Can data alone provide all the answers for questions of human interaction with products? Do hard numbers decide for us what works and what doesn’t in the making of successful products for real people?
We have legitimised data as a determinist source of truth that explains user intent in accordance with rules of causation: a source of truth that treats user actions as unmysterious proper events of lifeless objects.
But do the mere breadcrumbs that complex emotional processes leave behind, justify “data-drivenness”?
A new study in the journal Nature, co-led by Stanford researchers, inspired us to ponder whether data holds all the answers.
Nature’s study, published May 20, provided data in the form of brain scans of individuals performing monetary decisions. Seventy different research teams around the world analysed the data. Not only did each team analyse the data differently, but both negative and positive results were inferred from exactly the same data sets.

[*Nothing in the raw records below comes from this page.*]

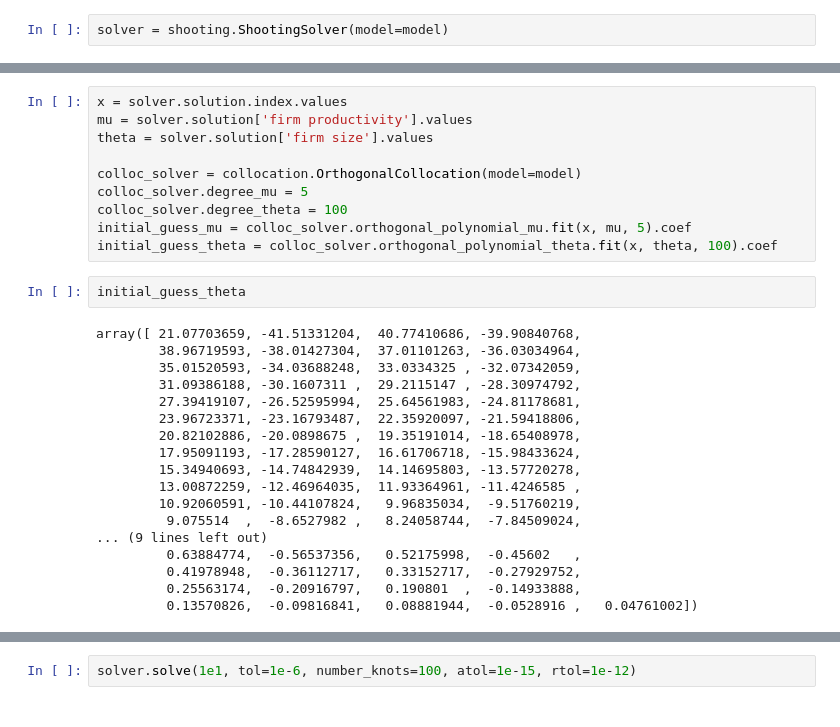
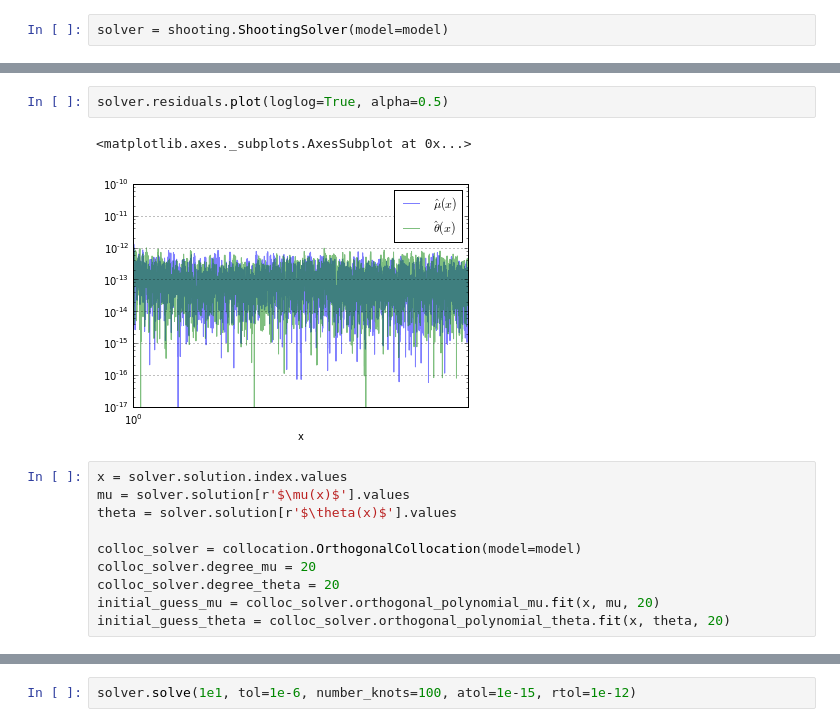
Before and after one commit to davidrpugh/assortative-matching-large-firms, a Jupyter notebook: examples-collocation.ipynb, the cells around one changed output, grey strips where cells are left out. Drawn from its saved outputs; the diff is of its cells as text.

Commit message:
Fixed the collocation solver!

```diff
--- a/examples-collocation.ipynb
+++ b/examples-collocation.ipynb
@@ -120,30 +148,15 @@ solver.solution.head()
+# %%
+solver.residuals.plot(loglog=True, alpha=0.5)
+# %% [output]
+<matplotlib.axes._subplots.AxesSubplot at 0x...>
+[figure, added]
 # %%
 x = solver.solution.index.values
-mu = solver.solution['firm productivity'].values
-theta = solver.solution['firm size'].values
+mu = solver.solution[r'$\mu(x)$'].values
+theta = solver.solution[r'$\theta(x)$'].values
 
 colloc_solver = collocation.OrthogonalCollocation(model=model)
-colloc_solver.degree_mu = 5
-colloc_solver.degree_theta = 100
-initial_guess_mu = colloc_solver.orthogonal_polynomial_mu.fit(x, mu, 5).coef
-initial_guess_theta = colloc_solver.orthogonal_polynomial_theta.fit(x, theta, 100).coef
+colloc_solver.degree_mu = 20
+colloc_solver.degree_theta = 20
+initial_guess_mu = colloc_solver.orthogonal_polynomial_mu.fit(x, mu, 20)
+initial_guess_theta = colloc_solver.orthogonal_polynomial_theta.fit(x, theta, 20)
-# %%
-initial_guess_theta
-# %% [output]
-array([ 21.07703659, -41.51331204,  40.77410686, -39.90840768,
-        38.96719593, -38.01427304,  37.01101263, -36.03034964,
-        35.01520593, -34.03688248,  33.0334325 , -32.07342059,
-        31.09386188, -30.1607311 ,  29.2115147 , -28.30974792,
-        27.39419107, -26.52595994,  25.64561983, -24.81178681,
-        23.96723371, -23.16793487,  22.35920097, -21.59418806,
-        20.82102886, -20.0898675 ,  19.35191014, -18.65408978,
-        17.95091193, -17.28590127,  16.61706718, -15.98433624,
-        15.34940693, -14.74842939,  14.14695803, -13.57720278,
-        13.00872259, -12.46964035,  11.93364961, -11.4246585 ,
-        10.92060591, -10.44107824,   9.96835034,  -9.51760219,
-         9.075514  ,  -8.6527982 ,   8.24058744,  -7.84509024,
-... (9 lines left out)
-         0.63884774,  -0.56537356,   0.52175998,  -0.45602   ,
-         0.41978948,  -0.36112717,   0.33152717,  -0.27929752,
-         0.25563174,  -0.20916797,   0.190801  ,  -0.14933888,
-         0.13570826,  -0.09816841,   0.08881944,  -0.0528916 ,   0.04761002])
```
Also changed, not shown: parts of 19 cells of this notebook, 3 other files.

As co-senior author Russell Poldrack points out, “We think that any field with similarly complex data and methods would show similar variability in analyses done side-by-side with the same data set.”
At first glance, staying true to the available data might hold better value than forming passioned discoveries around the feelings that influence user behaviour. However, inferring knowledge only from that which is perceptible can prevent the counter-intuitive thinking that fuels absolutely irresistible products.
We don’t give emotions and feelings the credit they deserve when it comes to deciding what works and what doesn’t, mainly because emotions can’t be measured. Instead, the rationale of causal attribution resides behind any attempt to explain whether a digital product works.
There are many reasons to doubt data analytics and data automation, first and foremost, because in science there isn’t such a thing as absolute certainty. And absolute certainty is the basis of data-driven value. But there are many other reasons beyond uncertainty to doubt data analytics, from the limiting nature of assumptions (which involve human behaviour) to the way ideas lead to results as well as the fundamental role of chance and serendipity.
Naturally, the incorporation of feelings into the interpretation of digital value represents a discomfort to many, as it requires us to break into the realms of neuroscience, neurobiology, psychology and even philosophy and cultural history: Disciplines that on the other hand are an inevitable part of any effort to understand “users” who are, after all, “humans.”
I am not here to question the fact that there must be, for each user action, certain causes. What I am asking you to be open to, is that some of these causes –as affects, emotions and feelings– aren’t within data’s radar. And yet one must invite them and consider them in the making of irresistible digital products.